                Another term that slinked into the backdoor of financial nomenclature, soon to be trumpeted loudly when the time is right is the idea of “bail-ins.”  In a bail-in, a bank or other institution's creditors must write off a portion of its debts to save it from insolvency. An example is the rescue deal for the biggest banks in Cyprus in 2013, which required shareholders and creditors to take on some of the costs of an institution’s failure.




                It’s official when Wikipedia makes a special event entry:


Collapse of Silicon Valley Bank


                SVB collapsed last week after a bank run, making for the largest bank failure since 2008 and the second-largest bank failure in U.S. history.  On the morning of Friday, March 10, examiners from the U.S. Federal Reserve and the Federal Deposit Insurance Corporation arrived at SVB headquarters to assess the company’s finances.  Hours later an order was issued for the FDIC to take possession of SVB.

                Every talking head on television and the internet is dissecting this failure, pointing fingers and verbalizing “what needs to happen.”  U.S. Secretary of the Treasury Janet Yellen has ruled out bailing out SVB to “avoid contagion,” but we must rest assured that regulators are racing against the clock and some sort of plan to deal with SVB will be in place before market’s open on Monday, March 13.

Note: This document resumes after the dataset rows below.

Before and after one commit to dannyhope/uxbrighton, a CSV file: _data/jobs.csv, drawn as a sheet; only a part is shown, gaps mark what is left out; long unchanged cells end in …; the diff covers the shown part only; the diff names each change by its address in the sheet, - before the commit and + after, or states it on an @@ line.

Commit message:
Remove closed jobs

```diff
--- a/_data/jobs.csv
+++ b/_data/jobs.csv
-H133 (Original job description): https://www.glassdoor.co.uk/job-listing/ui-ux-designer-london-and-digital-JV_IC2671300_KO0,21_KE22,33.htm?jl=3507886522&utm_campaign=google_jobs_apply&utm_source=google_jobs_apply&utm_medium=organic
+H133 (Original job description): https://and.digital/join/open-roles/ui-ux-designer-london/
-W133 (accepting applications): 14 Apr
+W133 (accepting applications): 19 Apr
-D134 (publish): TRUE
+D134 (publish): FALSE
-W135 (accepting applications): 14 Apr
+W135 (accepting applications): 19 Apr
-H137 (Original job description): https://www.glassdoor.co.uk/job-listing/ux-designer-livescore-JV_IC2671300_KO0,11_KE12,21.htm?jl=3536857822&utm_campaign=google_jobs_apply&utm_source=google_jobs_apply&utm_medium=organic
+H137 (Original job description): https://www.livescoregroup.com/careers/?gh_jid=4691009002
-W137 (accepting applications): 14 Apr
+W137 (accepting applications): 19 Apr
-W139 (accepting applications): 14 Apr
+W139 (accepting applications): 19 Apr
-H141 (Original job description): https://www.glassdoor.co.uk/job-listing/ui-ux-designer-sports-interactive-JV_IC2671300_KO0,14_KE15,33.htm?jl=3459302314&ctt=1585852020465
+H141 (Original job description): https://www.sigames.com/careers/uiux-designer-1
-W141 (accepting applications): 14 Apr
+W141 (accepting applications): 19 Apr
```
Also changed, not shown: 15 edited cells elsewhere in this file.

                Last week a smaller bank focused on crypto, Silvergate Bank, also failed.  Its collapse might not be felt as widely as SVB’s where the pain is already felt by companies such as Etsy, Roku, Circle and Vox Media. 


                Let’s not jump on the prediction bandwagon, but with high interest rates, recession and the constant chant for Central Bank Digital Currency (CBDC) it would seem this is just the beginning of sorrows.

                Just hours before SVB collapsed, its employees were paid their annual bonuses from 2022.  This was evidently business as usual as their annual bonuses have historically been paid on the second Friday of March each year.  Whew!  Just in the nick of time!


© Not Sure


Additional reading:


Investors implore the government to step in after Silicon Valley Bank failure


As banks topple, regulators face reckoning on week of mayhem


Silicon Valley Bank failure having worldwide repercussions


Silicon Valley Bank employees received annual bonuses hours before government takeover


Etsy Struggles To Pay Sellers After Collapse Of Silicon Valley Bank


SXSW may be in Texas, but Silicon Valley Bank's implosion is casting an uneasy cloud over the tech festival


Elon Musk May Buy Failed Silicon Valley Bank


Venture capitalists are blaming each other for triggering the disastrous collapse of Silicon Valley Bank